== Segment start ==

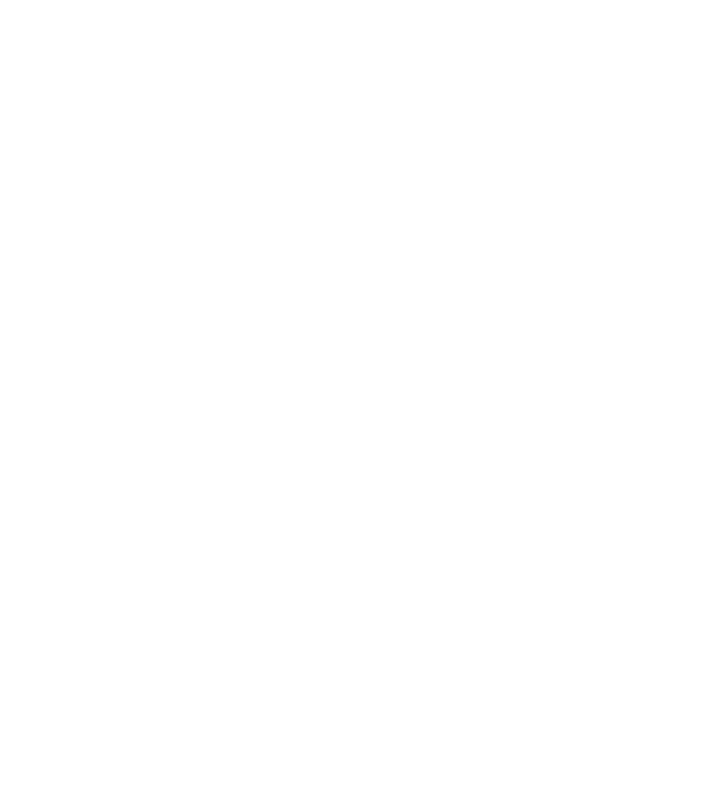
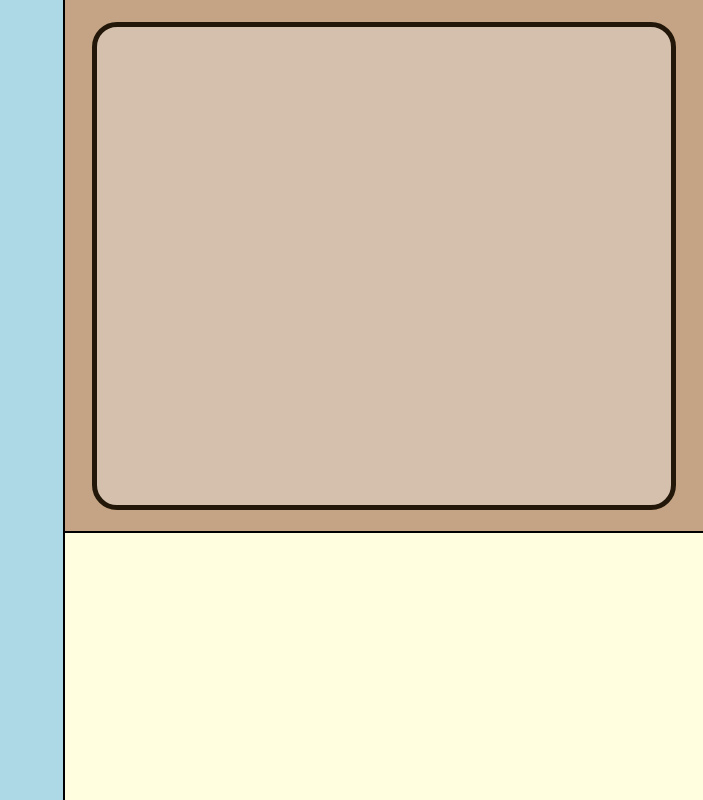
Before and after one commit to nrajesh2305/todo-list, a website built with webpack: page src/template.html in a window 1280 px wide. Shown: the whole page, without its empty margins (577-1280 px from the left). Built offline with nearby package versions, Linux system fonts and the light colour scheme.

Commit message:
Created a UI for the global container, checkpoint for adding tasks.

```diff
--- a/src/UI.js
+++ b/src/UI.js
@@ -5,4 +5,34 @@
 {
     // Create the website's overall interface here.
 
+    constructor()
+    {
+        this.createUI();
+    }
+
+    createUI()
+    {
+
+        // UI for global operations.
+        let global_container = document.createElement("div");
+        let add_task_container = document.createElement("div");
+        let task_list_container = document.createElement("div");
+        let motivation = document.createElement("div");
+
+        global_container.className = "global_container";
+        add_task_container.className = "add_task_container";
+        task_list_container.className = "task_list_container";
+        motivation.className = "motivational_message";
+
+        document.body.append(global_container);
+        global_container.append(task_list_container);
+        global_container.append(add_task_container);
+        global_container.append(motivation);
+
+        // UI for add_task_container.
+        let add_task_fillout = document.createElement("div");
+        add_task_fillout.className = "add_task_fillout";
+        add_task_container.append(add_task_fillout);
+
+    }
 }
--- a/src/index.js
+++ b/src/index.js
@@ -1,2 +1,4 @@
 import "./style.css";
 import { UI } from "./UI.js";
+
+const app = new UI();
--- a/src/style.css
+++ b/src/style.css
@@ -9,3 +9,51 @@
     padding: 0;
     font-family: var(--system-ui);
 }
+
+.global_container
+{
+    display: grid;
+    grid-template-rows: 2fr 1fr;
+    grid-template-columns: 1fr 1fr;
+    grid-template-areas: "task-list-area add-task-area"
+                         "task-list-area motivation-area";
+    width: 100vw;
+    height: 100vh;
+}
+
+.task_list_container
+{
+    grid-area: task-list-area;
+    background-color: #ADD8E6;
+}
+
+.add_task_container
+{
+    grid-area: add-task-area;
+    background-color: #c4a484;
+    border-left: 2px solid black;
+    border-bottom: 2px solid black;
+    display: flex;
+    justify-content: center;
+    align-items: center;
+}
+
+.add_task_fillout
+{
+    width: 90%;
+    height: 90%;
+    border-color: #231709;
+    background-color: #d4c0ad;
+    border-radius: 25px;
+    border: 5px solid #231709;
+}
+
+.motivational_message
+{
+    display: flex;
+    grid-area: motivation-area;
+    background-color: lightyellow;
+    border-left: 2px solid black;
+    justify-content: center;
+    align-items: center;
+}
--- a/src/template.html
+++ b/src/template.html
@@ -4,17 +4,10 @@
     <meta charset="UTF-8">
     <meta name="viewport" content="width=device-width, initial-scale=1.0">
     <link rel="stylesheet" href="../src/style.css">
-    <title>Restaurant Page</title>
+    <title>To-Do-List</title>
 </head>
 <body>
     <script src="index.js" defer></script>
 
-    <header>
-        <nav>
-
-        </nav>
-    </header>
-
-    <div id="info-section"></div>
 </body>
 </html>
```
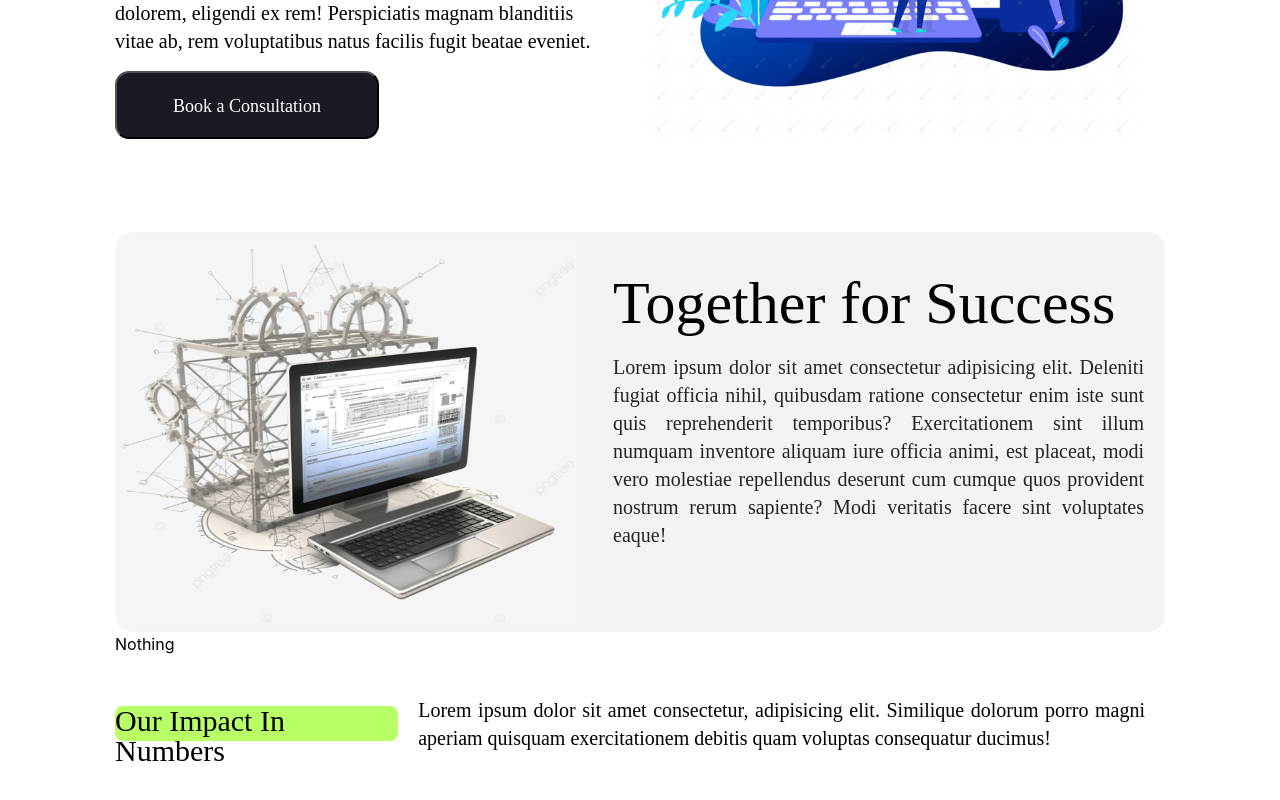
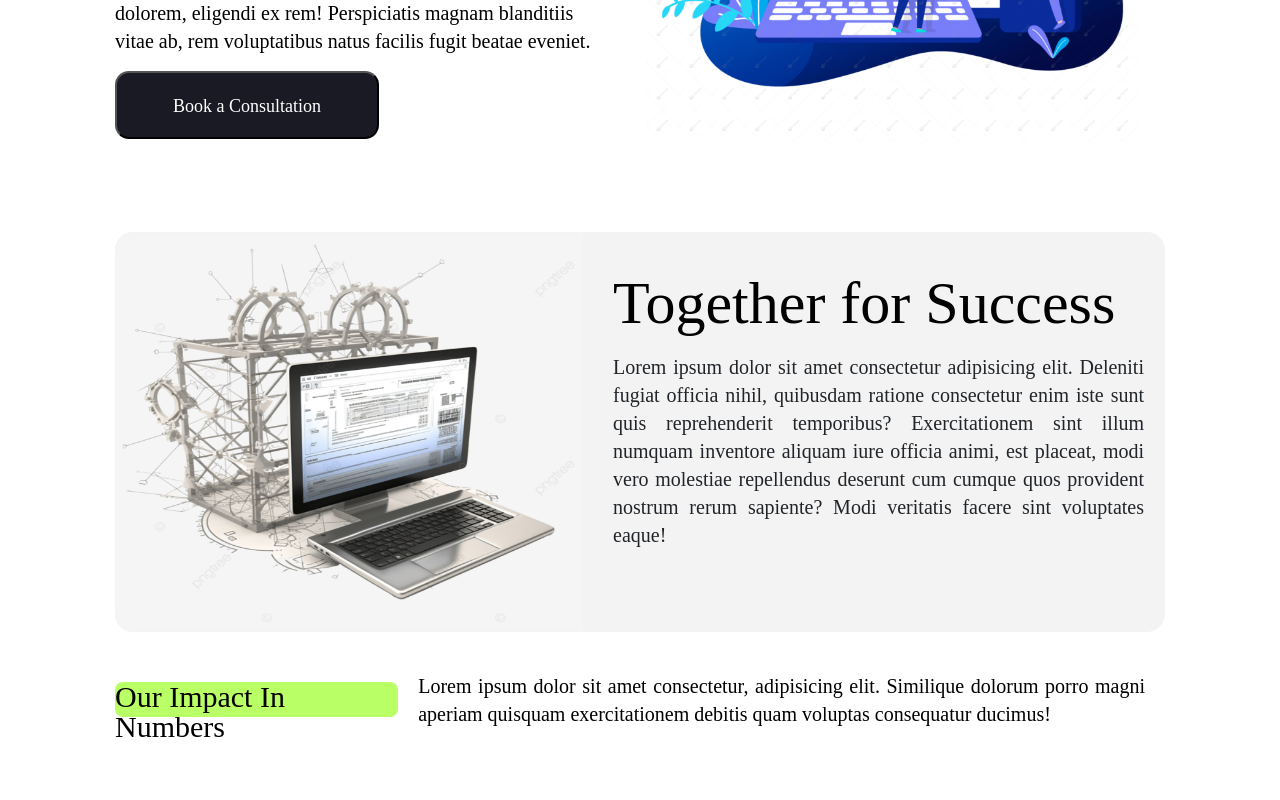
Before and after one commit to kaleemullah57/KaleemUllah_PortFolio, an Angular app: page / in a window 1280 px wide. Shown: the part 433-1233 px from the top of the page. Built offline with nearby package versions, Linux system fonts and the light colour scheme.

Commit message:
removed "Nothing" Section

```diff
--- a/src/app/Components/about/about.component.html
+++ b/src/app/Components/about/about.component.html
@@ -14,10 +14,6 @@
                 quos provident nostrum rerum sapiente? Modi veritatis facere sint voluptates eaque!
             </p>
         </div>
-    </div>
-
-    <div>
-        Nothing
     </div>
 
 
```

== Segment end ==

* [DESCRIPTION OF THE TASK] Start at the top line above and repeat the records verbatim, leaving images out.

* [REPLY TO THE EXERCISE]
Before and after one commit to nrajesh2305/todo-list, a website built with webpack: page src/template.html in a window 1280 px wide. Shown: the whole page, without its empty margins (577-1280 px from the left). Built offline with nearby package versions, Linux system fonts and the light colour scheme.

Commit message:
Created a UI for the global container, checkpoint for adding tasks.

```diff
--- a/src/UI.js
+++ b/src/UI.js
@@ -5,4 +5,34 @@
 {
     // Create the website's overall interface here.
 
+    constructor()
+    {
+        this.createUI();
+    }
+
+    createUI()
+    {
+
+        // UI for global operations.
+        let global_container = document.createElement("div");
+        let add_task_container = document.createElement("div");
+        let task_list_container = document.createElement("div");
+        let motivation = document.createElement("div");
+
+        global_container.className = "global_container";
+        add_task_container.className = "add_task_container";
+        task_list_container.className = "task_list_container";
+        motivation.className = "motivational_message";
+
+        document.body.append(global_container);
+        global_container.append(task_list_container);
+        global_container.append(add_task_container);
+        global_container.append(motivation);
+
+        // UI for add_task_container.
+        let add_task_fillout = document.createElement("div");
+        add_task_fillout.className = "add_task_fillout";
+        add_task_container.append(add_task_fillout);
+
+    }
 }
--- a/src/index.js
+++ b/src/index.js
@@ -1,2 +1,4 @@
 import "./style.css";
 import { UI } from "./UI.js";
+
+const app = new UI();
--- a/src/style.css
+++ b/src/style.css
@@ -9,3 +9,51 @@
     padding: 0;
     font-family: var(--system-ui);
 }
+
+.global_container
+{
+    display: grid;
+    grid-template-rows: 2fr 1fr;
+    grid-template-columns: 1fr 1fr;
+    grid-template-areas: "task-list-area add-task-area"
+                         "task-list-area motivation-area";
+    width: 100vw;
+    height: 100vh;
+}
+
+.task_list_container
+{
+    grid-area: task-list-area;
+    background-color: #ADD8E6;
+}
+
+.add_task_container
+{
+    grid-area: add-task-area;
+    background-color: #c4a484;
+    border-left: 2px solid black;
+    border-bottom: 2px solid black;
+    display: flex;
+    justify-content: center;
+    align-items: center;
+}
+
+.add_task_fillout
+{
+    width: 90%;
+    height: 90%;
+    border-color: #231709;
+    background-color: #d4c0ad;
+    border-radius: 25px;
+    border: 5px solid #231709;
+}
+
+.motivational_message
+{
+    display: flex;
+    grid-area: motivation-area;
+    background-color: lightyellow;
+    border-left: 2px solid black;
+    justify-content: center;
+    align-items: center;
+}
--- a/src/template.html
+++ b/src/template.html
@@ -4,17 +4,10 @@
     <meta charset="UTF-8">
     <meta name="viewport" content="width=device-width, initial-scale=1.0">
     <link rel="stylesheet" href="../src/style.css">
-    <title>Restaurant Page</title>
+    <title>To-Do-List</title>
 </head>
 <body>
     <script src="index.js" defer></script>
 
-    <header>
-        <nav>
-
-        </nav>
-    </header>
-
-    <div id="info-section"></div>
 </body>
 </html>
```
Before and after one commit to kaleemullah57/KaleemUllah_PortFolio, an Angular app: page / in a window 1280 px wide. Shown: the part 433-1233 px from the top of the page. Built offline with nearby package versions, Linux system fonts and the light colour scheme.

Commit message:
removed "Nothing" Section

```diff
--- a/src/app/Components/about/about.component.html
+++ b/src/app/Components/about/about.component.html
@@ -14,10 +14,6 @@
                 quos provident nostrum rerum sapiente? Modi veritatis facere sint voluptates eaque!
             </p>
         </div>
-    </div>
-
-    <div>
-        Nothing
     </div>
 
 
```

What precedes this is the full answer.